Reddit Reddit reviews Mind Hunter: Inside the FBI's Elite Serial Crime Unit
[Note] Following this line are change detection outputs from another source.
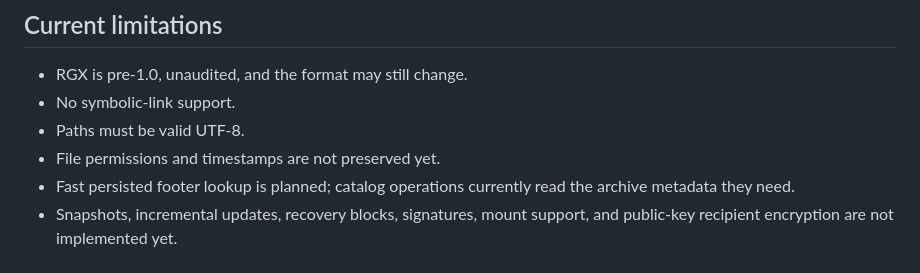
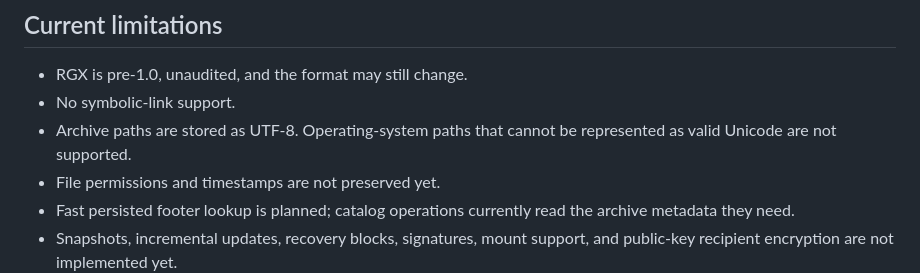
Before and after one commit to 0xRech/.rgx, a Markdown page: README.md, the part around the change. Drawn GitHub-style.

Commit message:
Update README.md
Clarify that UTF-8 is the encoding used inside RGX archives, while
operating systems may use a different native path representation.

Windows UTF-16 paths remain supported as long as they can be represented
as valid Unicode. Only paths containing invalid Unicode sequences are
currently unsupported.

```diff
--- a/README.md
+++ b/README.md
@@ -188,7 +188,7 @@ The v0.4 reader supports existing v0.3 private archives. Experimental v0.1 inner
 
 - RGX is pre-1.0, unaudited, and the format may still change.
 - No symbolic-link support.
-- Paths must be valid UTF-8.
+- Archive paths are stored as UTF-8. Operating-system paths that cannot be represented as valid Unicode are not supported.
 - File permissions and timestamps are not preserved yet.
 - Fast persisted footer lookup is planned; catalog operations currently read the archive metadata they need.
 - Snapshots, incremental updates, recovery blocks, signatures, mount support, and public-key recipient encryption are not implemented yet.
```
We found 20 Reddit comments about Mind Hunter: Inside the FBI's Elite Serial Crime Unit. Here are the top ones, ranked by their Reddit score.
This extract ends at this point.